On Wednesday, he differentiated between Veritas and the business intelligence players, however. Automated backup and storage management need to be integrated with Oracle's software, he said. In the case of business intelligence, "we need that with our applications but it's slightly different. It's not that third party business intelligence makes Oracle less reliable, but it might make us more expensive," he said.

Less additional software means less third-party maintenance and less cost to the customer, he said.

Oracle is wooing some ISV partners for its software stack while moving into contention with others. This week the company said it was breaking out its business intelligence functionality as a separate offering.

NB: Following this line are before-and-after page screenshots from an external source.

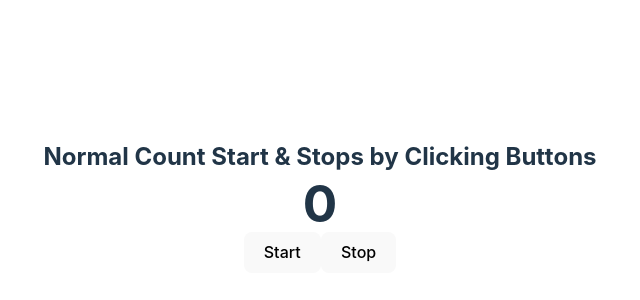
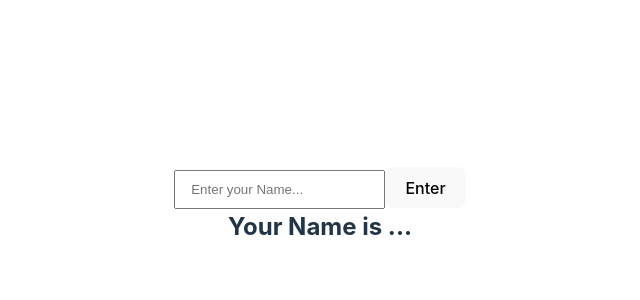
Before and after one commit to uphadeshrikant712/Daily-Coding-Challanges, a React (Vite) app in the folder 2.Tasks/: page / in a window 1280 px wide. Shown: the part 194-494 px from the top of the page, without its empty margins (320-960 px from the left). Built offline with nearby package versions, Linux system fonts and the light colour scheme.

Commit message:
Simple Input Value getting and adding into paragraph

```diff
--- a/2.Tasks/src/App.jsx
+++ b/2.Tasks/src/App.jsx
@@ -26,6 +26,7 @@ import BgChange from './components/21.Button BgChange UseState Advanced/BgChange
 import CountUp from './components/22.CountUp Normal/CountUp';
 import CountUp2 from './components/22.Two CountUps/CountUp2';
 import C from './components/23.CountUP on OnClick/C';
+import Task from './components/24.Task/Task';
 
 const App = () => {
   return (
@@ -76,7 +77,10 @@ const App = () => {
       {/* <CountUp /> */}
 
       {/* <CountUp2 /> */}
-      <C/>
+      {/* <C/> */}
+
+      <Task/>
+
     </div>
   )
 }
--- /dev/null
+++ b/2.Tasks/src/components/24.Task/Task.jsx
@@ -0,0 +1,32 @@
+import React, { useState } from 'react'
+
+const Task = () => {
+  const [name, setName] = useState('...');
+  const [value, setValue] = useState('');
+
+  const handleClick = ()=>
+  {
+    if (value)
+    {
+      setName(value);
+
+      setValue('')
+    }
+    else
+    {
+      alert('Please enter name')
+      }
+  }
+
+  return (
+    <div>
+      <div className="inp">
+      <input onChange={(e)=>setValue(e.target.value)} type="text" value={value} placeholder='Enter your Name...' />
+    <button onClick={handleClick}>Enter</button>
+      </div>
+      <h2>Your Name is {name}</h2>
+    </div>
+  )
+}
+
+export default Task
```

Oracle has to do more to automate common processes and procedures that may have been the province of other companies, he said.

"Low-volume, high-priced software raises our total cost of ownership and makes us less competitive," he said.

Of course, Oracle critics maintain that the company is still not the low-cost provider of any of this gear.

Ellison also said the company is working to resolve channel conflict as it gets serious in the midmarket. The first step was to get the right product packaging and pricing, which he says Oracle has done with its new Standard Edition One database and eBusiness Special Edition suites.

Asked if he would support a move to compensation-neutral sales model that would assure that Oracle's direct sales people got the same margin whether the software sale goes direct or through partners, Ellison demurred. He noted that the company is partitioning the market, so that for some products and some regions, all sales will go through channels.

"We do have some comp-neutral saleswe're not the same all over," he said. In Japan, for example, most Oracle sales go through partners.

Oracle is working to set up channels for the eBusiness Suite Special Edition that will eventually only be offered by partners. That is a step in the right direction, channel players say, but even that product continues to be sold by Oracle telesales until the company certifies partners for it. In addition, some VARs said, Oracle direct sales people discount the full eBusiness suite so dramatically that they undercut the lower-priced SMB package.

Even Oracle execs acknowledge that these kinks must be worked out if they hope to win against Microsoft in smaller accounts. Microsoft relies on an army of solution providers to move its software in those accounts. Oracle even plans to recruit from those ranks, so VARs say it needs to get this compensation model straight.

The level of rivalry between Oracle reps and partners has been heated over the years even though current Oracle management up to and including President Charles Phillips is saying the right things.

Just this month, one east coast VAR said his Oracle field reps told him "they prefer working with non-Oracle resellers on Oracle opportunities, so they're not exposed to losing the license deal direct" he said. That means these reps actually introduce competition into a deal for total solutions [so they can ensure] they snag the license margin themselves."

Oracle channel executives have said such incidents should be escalated to them for resolution.